There are all kinds of food and drink stands selling everything you need for a picnic along the lake. Tonle Bati is a place of worship and features two ancient temples, Ta Promh and Yeay Peov, and a pagoda, Wat Tonle Bati, which was built in 1576. During dry season when water recedes, the place is a little quiet. But visitors do not come here for a floating bamboo shack, foods or drinks. Two ancient temples (Ta Prum and Yiey Pov) nearby offers them an insight to a pre-Angkorian architectres. It is also a place for worship to ancestors.
Ta Prum Temple Was built in 12th century and at the beginning of 13th century (1181-1201) during the reign of the king, Jarman VII, dedicated to Brahmanism and Buddhism. The temple made of sandstone and laterite stone, surrounded by walls, and has protruding sculpture which describes celestials’ nymph in the story of Brahmanism. In the temple, there are five compartments containing two statues of 13th century, which located in front of the figure of krud and facing to the East. Yiey Pov (Grandma Pov) Temple Located behind Tonle Ba Ti pagoda. Yiey Pov temple was built of sandstone in 12th century and facing the East.
Located in Rovieng commune, Samrong district, about 62 kilometers south of Phnom Penh, Phnom Chiso is 13O-meter-high mountain. Phnom Chiso temple was built with sandstone and other stones in the early 11th century by King Suryavarman I (AD 1002-1050), who practiced Brahmanism. It is 60 meters long and 50 meters wide and sits atop a mountain.
The temple is surrounded by two galleries. The first gallery is 60 meters long on each side. The second, smaller gallery, is in the middle, where there is the main worship place with two doors and a wooden statue. There are beautiful sculptures on the lintel and the pillars. Phnom Chiso Pagoda was built in 1917, destroyed by war during the 1970s and rebuilt in 1979. Behind it is a hall called
Thammasaphea, kof and a worship place. There is an ancient water tank made of concrete. People usually climb the staircase on the west side of the mountain, which has 390 steps and descend by the south side staircase, which has 408 steps.
Phnom Da, about 102 km away from Phnom Penh is one of the ancient historical places in Cambodia. Earlier it was the old capital of Nor Kor Kouk Thlork of Kouk Thlork It is about 24 km away from the town of Takeo. Phnom Da temple was constructed on a small mountain in the 6th century by the King Rut Trak Varman. There are 5 man-made statues situated at the valley of the mountain. These statues represent the style of Phnom Da.
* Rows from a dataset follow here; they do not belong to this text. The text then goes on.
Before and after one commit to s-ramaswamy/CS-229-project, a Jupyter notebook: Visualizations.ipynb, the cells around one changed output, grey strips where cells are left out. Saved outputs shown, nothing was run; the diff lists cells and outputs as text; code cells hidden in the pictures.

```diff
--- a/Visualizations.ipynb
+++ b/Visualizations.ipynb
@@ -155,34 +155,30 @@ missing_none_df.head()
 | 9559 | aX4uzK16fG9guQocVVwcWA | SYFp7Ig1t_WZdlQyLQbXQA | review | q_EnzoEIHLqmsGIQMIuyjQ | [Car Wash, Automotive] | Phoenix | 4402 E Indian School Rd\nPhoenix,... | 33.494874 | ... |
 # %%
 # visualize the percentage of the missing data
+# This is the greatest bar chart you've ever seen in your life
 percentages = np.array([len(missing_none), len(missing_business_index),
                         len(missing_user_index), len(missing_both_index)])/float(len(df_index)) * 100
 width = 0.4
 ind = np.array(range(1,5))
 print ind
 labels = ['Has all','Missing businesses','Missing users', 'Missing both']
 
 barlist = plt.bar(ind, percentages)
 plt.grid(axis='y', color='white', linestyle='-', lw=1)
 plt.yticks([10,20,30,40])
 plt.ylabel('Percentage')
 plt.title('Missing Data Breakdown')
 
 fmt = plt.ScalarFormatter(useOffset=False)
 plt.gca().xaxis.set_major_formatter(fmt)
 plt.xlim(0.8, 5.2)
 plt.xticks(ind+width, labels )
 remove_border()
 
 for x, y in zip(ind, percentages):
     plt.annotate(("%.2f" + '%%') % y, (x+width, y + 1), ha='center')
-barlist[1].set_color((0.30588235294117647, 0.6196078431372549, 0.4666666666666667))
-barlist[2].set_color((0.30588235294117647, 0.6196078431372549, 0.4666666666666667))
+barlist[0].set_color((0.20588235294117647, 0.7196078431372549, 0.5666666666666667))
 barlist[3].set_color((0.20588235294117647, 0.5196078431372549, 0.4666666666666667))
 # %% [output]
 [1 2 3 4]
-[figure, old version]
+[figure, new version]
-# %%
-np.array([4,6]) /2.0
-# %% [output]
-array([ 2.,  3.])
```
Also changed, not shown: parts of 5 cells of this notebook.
Located in the southern province of Takeo, Angkor Borei is one of the oldest sites in Cambodia with several ruins and archaeological digs. This picturesque town is divided into two halves by a gently flowing river and encircled by an ancient and gently crumbling wall. Cambodians occupied the land for at least 2500 years and has yielded artifacts dating from the Neolithic period, the Funan period (4th/5th century AD) and Chenla (8th century AD) as well as the later Angkorian period (9th-15th century AD.) There are no significant temple ruins at Angkor Borei but there is a very interesting little museum displaying artifacts from the area.
The Phnom Kleng, Takeo is considered among the famous tourist attractions in Takeo. A scenic province in Cambodia, Takeo is home to a number of natural and artificial places for sightseeing. There are several grand temples and natural and wildlife preserves in Takeo. There is plenty of vegetation at the Phnom Kleng. You can witness different kinds of birds, insects, reptiles, fishes, and mammals at this wildlife preserve.
Phnom Kleng is a pagoda that was built within a local community. There are two Buddhist temples, one is at the foot of the hill. A steep stairway with serpent handrail, decorated with many statutes along the way leads to another temple atop. There are a gigantic Buddha status, a statute of Preah Ko Preah Keo and many others. A southeastern hill sidewalk leads to a sacred natural water fountain. Locals believe that drinking or washing face with this water would heal all kinds of diseases.